Bösendorfer is an Austrian piano manufacturer and, since 2008, a wholly owned subsidiary of Yamaha Corporation. Bösendorfer is unusual in that it produces 97– and 92-key models in addition to instruments with standard 88-key keyboards, and in its use of three-strings-per-hammer model of construction.
Bösendorfer, one of the oldest piano manufacturers, was established in 1828 by Ignaz Bösendorfer.It has a history of producing highly respected instruments; in 1830, it was granted the status of official piano maker to the Emperor of Austria. Ignaz’s son Ludwig Bösendorfer assumed control in 1859, operating from new premises from 1860. Between 1872 and its closure in 1913, the associated Bösendorfer-Saal was one of the premier concert halls of Vienna. In 1909, Carl Hutterstrasser purchased the company and was succeeded by his sons Alexander and Wolfgang in 1931.
In 1966, the Jasper Corporation (later renamed Kimball International), parent company of Kimball Pianos, assumed control of Bösendorfer, where it remained before returning to Austrian hands, when the BAWAG PSK Gruppe purchased it in 2002. BAWAG signed an agreement to sell all stock in Bösendorfer to Yamaha on 20 December 2007.

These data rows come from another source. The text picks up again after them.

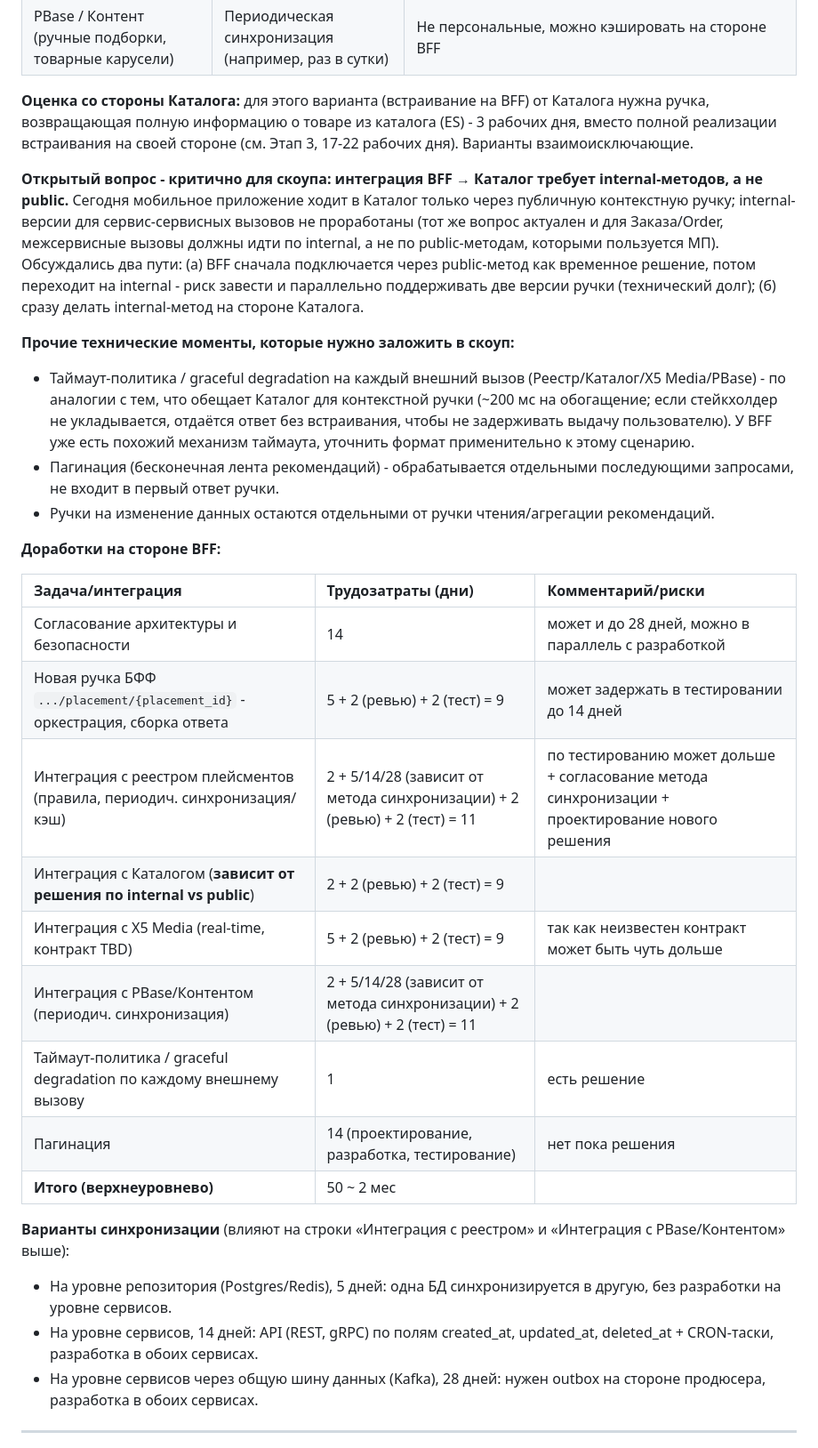
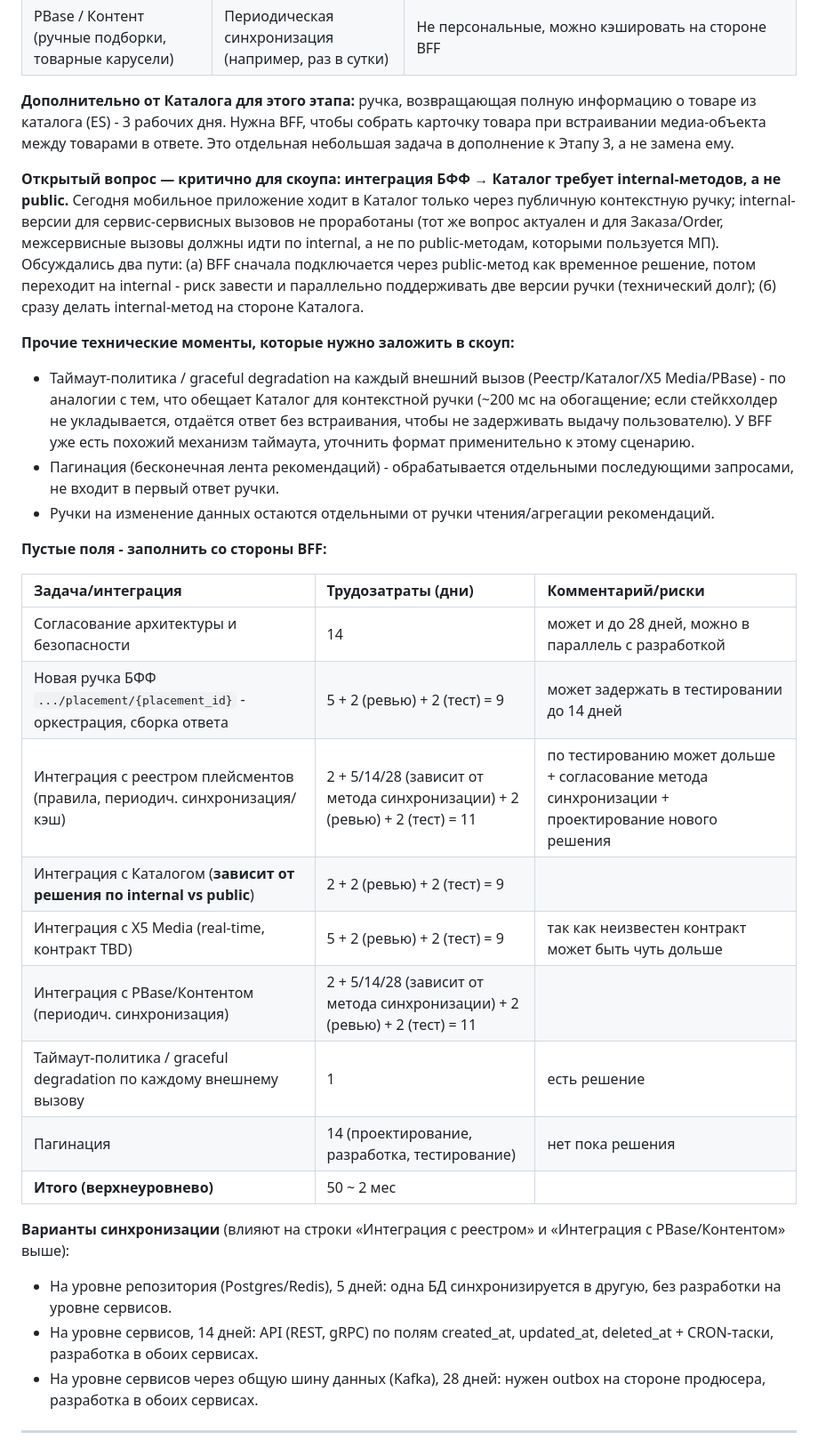
Before and after one commit to rpervushin/placement-registry-tc5, a Markdown page: TASKS.md, the part around one of its changes. Shown at 89% size. GitHub-like rendering.

```diff
--- a/TASKS.md
+++ b/TASKS.md
@@ -111,9 +109,9 @@
 | X5 Media (медиаобъекты, реклама/баннеры) | На лету, на каждый запрос | Контракт объектов не проработан; персонализация \- под вопросом (пока похоже, что только сегментация, не персонально); есть собственный аукцион/внутренняя логика отбора на стороне X5 Media |
 | PBase / Контент (ручные подборки, товарные карусели) | Периодическая синхронизация (например, раз в сутки) | Не персональные, можно кэшировать на стороне BFF |
 
-**Оценка со стороны Каталога:** для этого варианта (встраивание на BFF) от Каталога нужна ручка, возвращающая полную информацию о товаре из каталога (ES) \- 3 рабочих дня, вместо полной реализации встраивания на своей стороне (см. Этап 3, 17-22 рабочих дня). Варианты взаимоисключающие.
+**Дополнительно от Каталога для этого этапа:** ручка, возвращающая полную информацию о товаре из каталога (ES) \- 3 рабочих дня. Нужна BFF, чтобы собрать карточку товара при встраивании медиа-объекта между товарами в ответе. Это отдельная небольшая задача в дополнение к Этапу 3, а не замена ему.
 
-**Открытый вопрос \- критично для скоупа: интеграция BFF → Каталог требует internal-методов, а не public.** Сегодня мобильное приложение ходит в Каталог только через публичную контекстную ручку; internal-версии для сервис-сервисных вызовов не проработаны (тот же вопрос актуален и для Заказа/Order, межсервисные вызовы должны идти по internal, а не по public-методам, которыми пользуется МП). Обсуждались два пути: (а) BFF сначала подключается через public-метод как временное решение, потом переходит на internal \- риск завести и параллельно поддерживать две версии ручки (технический долг); (б) сразу делать internal-метод на стороне Каталога.
+**Открытый вопрос — критично для скоупа: интеграция БФФ → Каталог требует internal-методов, а не public.** Сегодня мобильное приложение ходит в Каталог только через публичную контекстную ручку; internal-версии для сервис-сервисных вызовов не проработаны (тот же вопрос актуален и для Заказа/Order, межсервисные вызовы должны идти по internal, а не по public-методам, которыми пользуется МП). Обсуждались два пути: (а) BFF сначала подключается через public-метод как временное решение, потом переходит на internal \- риск завести и параллельно поддерживать две версии ручки (технический долг); (б) сразу делать internal-метод на стороне Каталога.
 
 **Прочие технические моменты, которые нужно заложить в скоуп:**
 
@@ -121,16 +119,16 @@
 - Пагинация (бесконечная лента рекомендаций) \- обрабатывается отдельными последующими запросами, не входит в первый ответ ручки.
 - Ручки на изменение данных остаются отдельными от ручки чтения/агрегации рекомендаций.
 
-**Доработки на стороне BFF:**
+**Пустые поля \- заполнить со стороны BFF:**
 
 | Задача/интеграция | Трудозатраты (дни) | Комментарий/риски |
 | :---- | :---- | :---- |
 | Согласование архитектуры и безопасности | 14 | может и до 28 дней, можно в параллель с разработкой |
-| Новая ручка БФФ `.../placement/{placement_id}` \- оркестрация, сборка ответа | 5 \+ 2 (ревью) \+ 2 (тест) \= 9 | может задержать в тестировании до 14 дней |
-| Интеграция с реестром плейсментов (правила, периодич. синхронизация/кэш) | 2 \+ 5/14/28 (зависит от метода синхронизации) \+ 2 (ревью) \+ 2 (тест) \= 11 | по тестированию может дольше \+ согласование метода синхронизации \+ проектирование нового решения |
-| Интеграция с Каталогом (**зависит от решения по internal vs public**) | 2 \+ 2 (ревью) \+ 2 (тест) \= 9 |  |
-| Интеграция с X5 Media (real-time, контракт TBD) | 5 \+ 2 (ревью) \+ 2 (тест) \= 9 | так как неизвестен контракт может быть чуть дольше |
-| Интеграция с PBase/Контентом (периодич. синхронизация) | 2 \+ 5/14/28 (зависит от метода синхронизации) \+ 2 (ревью) \+ 2 (тест) \= 11 |  |
+| Новая ручка БФФ `.../placement/{placement_id}` \- оркестрация, сборка ответа | 5 + 2 (ревью) + 2 (тест) = 9 | может задержать в тестировании до 14 дней |
+| Интеграция с реестром плейсментов (правила, периодич. синхронизация/кэш) | 2 + 5/14/28 (зависит от метода синхронизации) + 2 (ревью) + 2 (тест) = 11 | по тестированию может дольше + согласование метода синхронизации + проектирование нового решения |
+| Интеграция с Каталогом (**зависит от решения по internal vs public**) | 2 + 2 (ревью) + 2 (тест) = 9 |  |
+| Интеграция с X5 Media (real-time, контракт TBD) | 5 + 2 (ревью) + 2 (тест) = 9 | так как неизвестен контракт может быть чуть дольше |
+| Интеграция с PBase/Контентом (периодич. синхронизация) | 2 + 5/14/28 (зависит от метода синхронизации) + 2 (ревью) + 2 (тест) = 11 |  |
 | Таймаут-политика / graceful degradation по каждому внешнему вызову | 1 | есть решение |
 | Пагинация | 14 (проектирование, разработка, тестирование) | нет пока решения |
 | **Итого (верхнеуровнево)** | 50 \~ 2 мес |  |
@@ -138,7 +136,7 @@
 **Варианты синхронизации** (влияют на строки «Интеграция с реестром» и «Интеграция с PBase/Контентом» выше):
 
 - На уровне репозитория (Postgres/Redis), 5 дней: одна БД синхронизируется в другую, без разработки на уровне сервисов.
-- На уровне сервисов, 14 дней: API (REST, gRPC) по полям created\_at, updated\_at, deleted\_at \+ CRON-таски, разработка в обоих сервисах.
+- На уровне сервисов, 14 дней: API (REST, gRPC) по полям created\_at, updated\_at, deleted\_at + CRON-таски, разработка в обоих сервисах.
 - На уровне сервисов через общую шину данных (Kafka), 28 дней: нужен outbox на стороне продюсера, разработка в обоих сервисах.
 
 ---
```
Also changed, not shown: other parts of TASKS.md (+14 -19 lines).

Bösendorfer pioneered the extension of the typical 88-key keyboard, creating the Imperial Grand (Model 290), which has 97 keys (eight octaves). The Bösendorfer sound is usually described as darker or richer than the purer but less full-bodied sound of other pianos, such as Steinway & Sons or Yamaha.
Bösendorfer has produced a number of specially designed pianos named after famous composers such as Franz Schubert, Frédéric Chopin and Franz Liszt, as well as pianos designed for special occasions, such as Bösendorfer’s 170th and 175th anniversaries.